Mige: It's been around for two-three years. The actual song was made in the studio. We came up with a couple of new hooks for it. This one was the last song we did. There's not much more to it.
Burton: It's actually good that some songs were written in the studio. If you just keep on working on a certain song for ages, at some point it's going to turn out in a worse direction.
Mige: Ville made a demo two years ago, which included maybe four of these songs. Some of them changed a lot. We trained for about a month before getting in the studio, and put together seven or eight songs in that time. Quite a hectic pace.

8. Drunk on Shadows.
Mige: The first time this sounded just like the Smashing Pumpkins, which was fucking strange. But I was like, all right, it works.
Burton: This one's different stuff compared to the other songs.
Mige: What cheered me up about this album was that there's more actual... playing. The easiest way is of course to just play it all straight, but this one's got a similar vibe to the Foo Fighters. Playing for real. I like the Foo Fighters, and this song's got a shitload of them, and even more of the Smashing Pumpkins.
Burton: Could be a difficult one to play live.

9. Play Dead.
Mige: When I heard this song I instantly knew that I wanted to play it. Somehow it's easier for me to play ballads.
Burton: You've got a shitty technique?
Mige: No, no. Playing ballads is harder. I've got a slow mind. A child's mind. An idiot child's.
Burton: Slowed down brains?
Mige: It's like self-caressing. That's always fun.
Burton: In rehearsals it sounded awful.
Mige: It did. Gas' fault. Gas can't play ballads. He's been playing too much blast."

This one, as well as other songs of the album, has got some great singing harmonies.
Mige: Yeah, there's lots of layers. But we managed to keep it together somehow. Ballads are risky, as you tend to seek for the epic vibe, and you start filling them up with loads of stuff.

10. In the Night-Side of Eden .
Mige: In this song we all sing, except for Linde. It was the first time, cos' Ville has always sung all the backing vocals.
Burton: Because of a certain reason.
Mige: A certain reason that you can come and witness at the gigs (laughs). But I think it's a funny thing. There's this personal vibe to it, if you hear the voice of the people who have been recording the song.
Burton: This one's got a strange outro too.
Mige: The last song on our albums has always been a little weird on purpose. We'd rather have you go 'What?' after hearing the record, than 'Was this it?'

The final riff sounds like you could be jamming on it for an hour at concerts.
Burton: Exactly!
Mige: Yeah, we'll have to be careful with that.
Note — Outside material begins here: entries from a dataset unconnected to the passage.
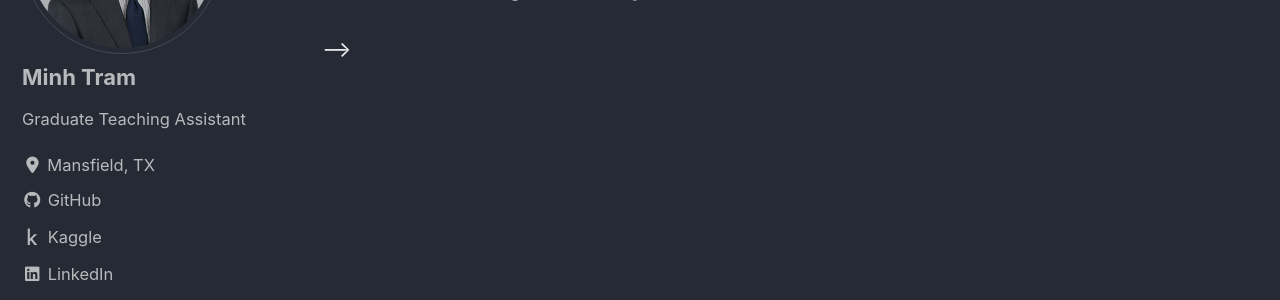
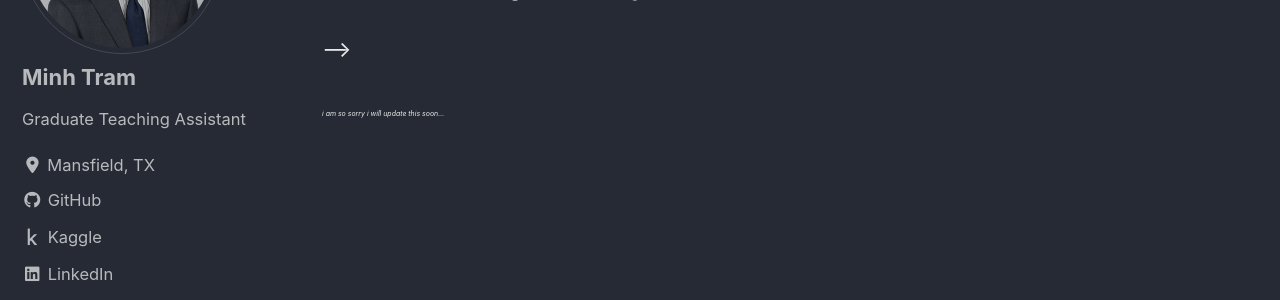
Before and after one commit to mqt0029/mqt0029.github.io, a Jekyll site: the page built from pages/credits.md, in a window 1280 px wide. Shown: the part 257-557 px from the top of the page. Built offline with Jekyll 4.4.1, drawn with Linux system fonts in a browser that asks for light colours; cached includes are drawn as plain includes; nearby versions of some CDN libraries.

```diff
--- a/pages/credits.md
+++ b/pages/credits.md
@@ -10,4 +10,4 @@
 
 <!-- {% include image.html url="/assets/images/logos/logo-ros.svg" description="My cat, Robert Downey Jr." %} -->
 
-<!-- *<sub><sup><sub><sup>i am so sorry i will update this soon...</sup></sub></sup></sub>* -->
+*<sub><sup><sub><sup>i am so sorry i will update this soon...</sup></sub></sup></sub>*
```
This one's again a different song compared to what we used to have. It's like Hawkwind meets Live. Funny psychedelia, but it's good we didn't do anymore of that.
Burton: Maybe the next record is all about Hawkwind.
Mige: That's just so damn nice to do. At times you've got to do something to cheer yourself up too. Only and utterly yourself.

Back to Russian Heartagram main page